The US Energy Information Administration (EIA) raised its forecast late Tuesday for global crude oil prices for 2021 but kept projections unchanged for 2022.
In the November Short-Term Energy Outlook (STEO), the EIA revised up its Brent price outlook for 2021 to an average of $71.59 per barrel, marking an increase of 0.29%, compared to the October STEO, as a result of sustained global oil inventory draws and OPEC+ group's current production cuts.
According to the administration, crude oil prices have risen over the past year from steady draws on global oil inventories, which averaged 1.9 million barrels per day (bpd) during the first three quarters of the year.
Moreover, prices also increased after the OPEC+ group announced in early October and reaffirmed on Nov. 4 that the group would keep current production targets unchanged.
For 2022, the agency is keeping its previous estimate for Brent unchanged at $71.91 per barrel.
The EIA said it expects that production growth from the OPEC+ group, US tight oil, and other non-OPEC countries will outpace slowing growth in global oil consumption and contribute to Brent prices declining from the current levels to an annual average of $72 per barrel.
The agency forecast that OPEC crude oil production would average 26.34 million bpd in 2021, about 0.74 million bpd higher than the previous year, and would average 28.37 million bpd in 2022.

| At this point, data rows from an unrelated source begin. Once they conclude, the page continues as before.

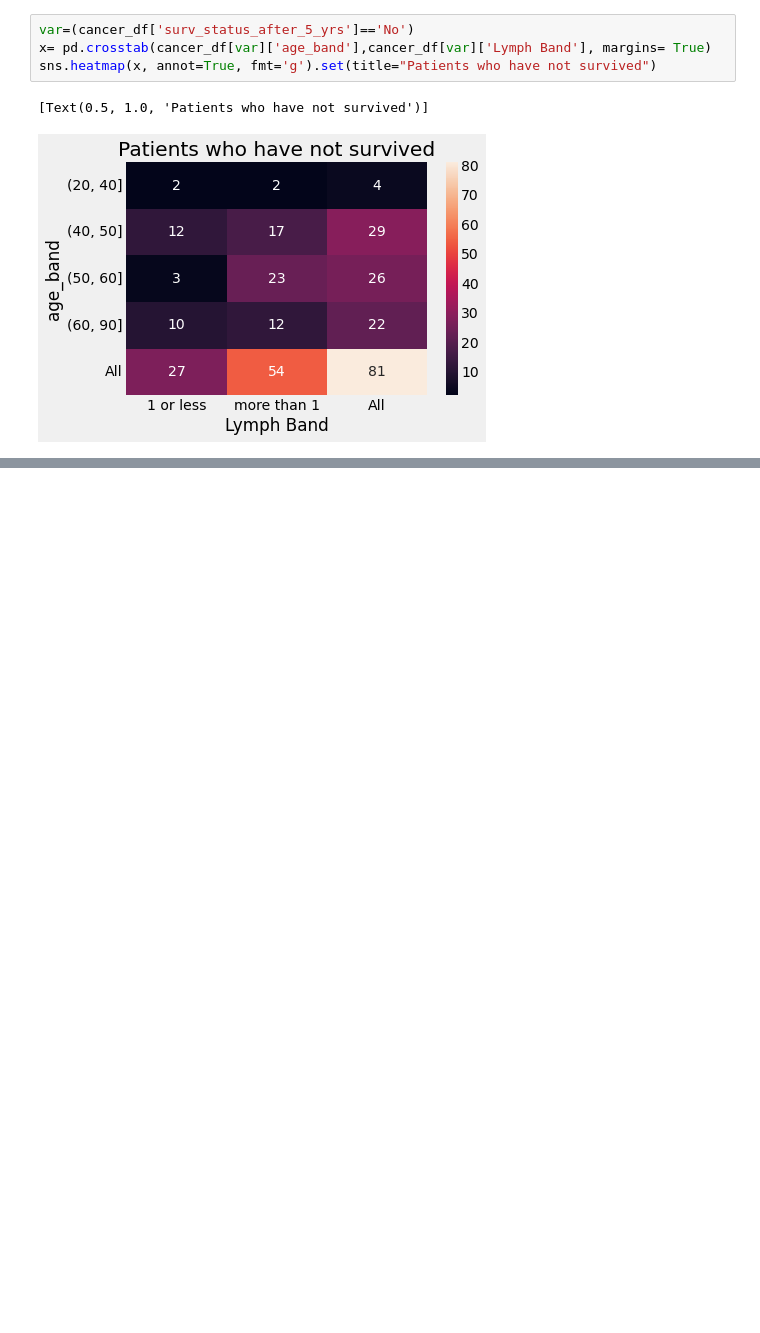
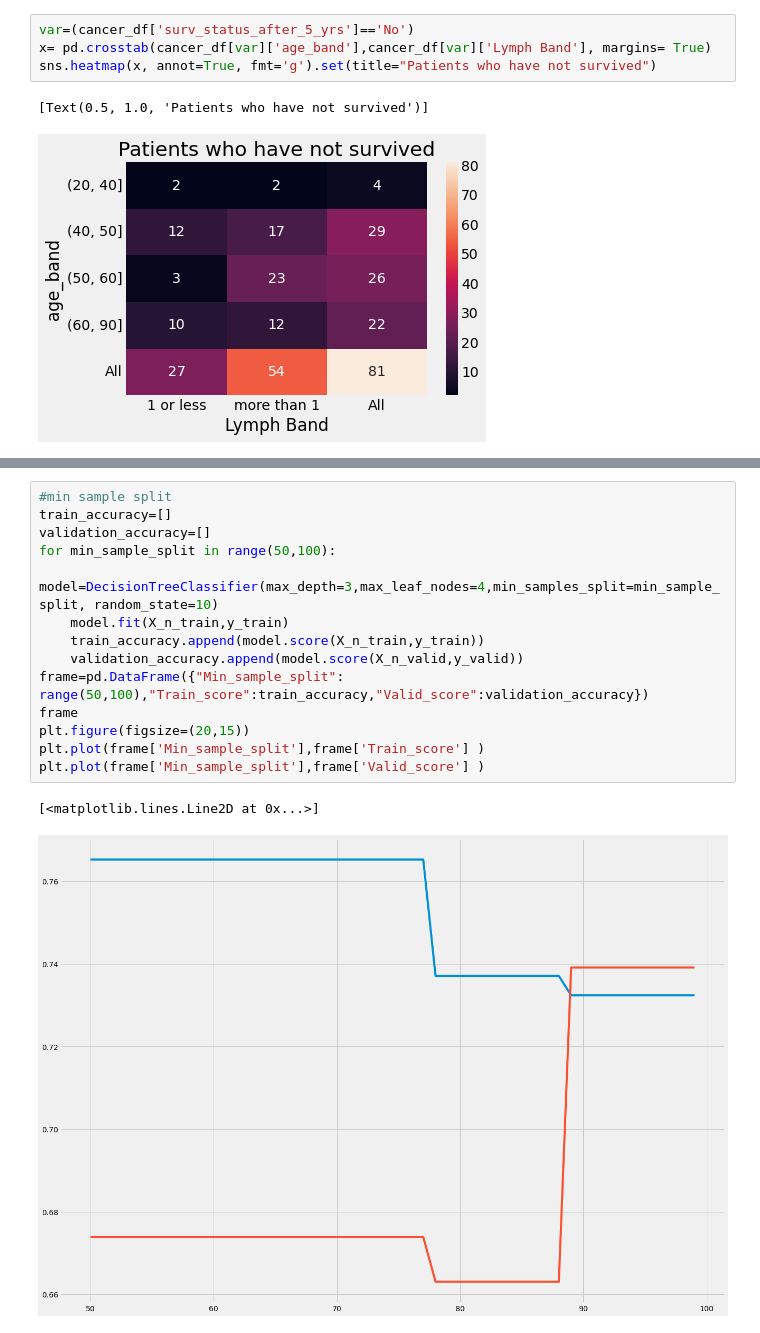
Before and after one commit to ash-captain26/Habermann-Survival, a Jupyter notebook: Habermann_survival.ipynb, the cells around one changed output, grey strips where cells are left out. Drawn from its saved outputs; the diff is of its cells as text; blank space fills up the shorter version.

```diff
--- a/Habermann_survival.ipynb
+++ b/Habermann_survival.ipynb
@@ -241,0 +438,17 @@ Here we see in this bivariate analysis regarding age band v/s lymph nodes that w
+# %%
+#min sample split
+train_accuracy=[]
+validation_accuracy=[]
+for min_sample_split in range(50,100):
+    model=DecisionTreeClassifier(max_depth=3,max_leaf_nodes=4,min_samples_split=min_sample_split, random_state=10)
+    model.fit(X_n_train,y_train)
+    train_accuracy.append(model.score(X_n_train,y_train))
+    validation_accuracy.append(model.score(X_n_valid,y_valid))
+frame=pd.DataFrame({"Min_sample_split": range(50,100),"Train_score":train_accuracy,"Valid_score":validation_accuracy})
+frame
+plt.figure(figsize=(20,15))
+plt.plot(frame['Min_sample_split'],frame['Train_score'] )
+plt.plot(frame['Min_sample_split'],frame['Valid_score'] )
+# %% [output]
+[<matplotlib.lines.Line2D at 0x...>]
+[figure, added]
```
Also changed, not shown: parts of 65 cells of this notebook.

The outlook also predicted that global petroleum and liquid fuel consumption would average 97.5 million bpd for the whole of this year, showing a 5.1 million bpd increase from 2020, and in 2022 would average 100.8 million bpd.
'We revised up our forecast for consumption of petroleum and liquid fuels for the fourth quarter of 2021, partially as a result of fuel switching from natural gas to petroleum in the electric power sector in parts of Asia and Europe. This fuel switching is a result of increases in natural gas prices in Asia and Europe,' the agency said.
Crude oil output in the US is forecast to average 11.9 million bpd in 2022, up from 11.1 million bpd in 2021, as tight oil production rises in the US.
The agency said that growth would come largely as a result of onshore operators increasing rig counts, which it expects will offset production decline rates.
By Firdevs Yuksel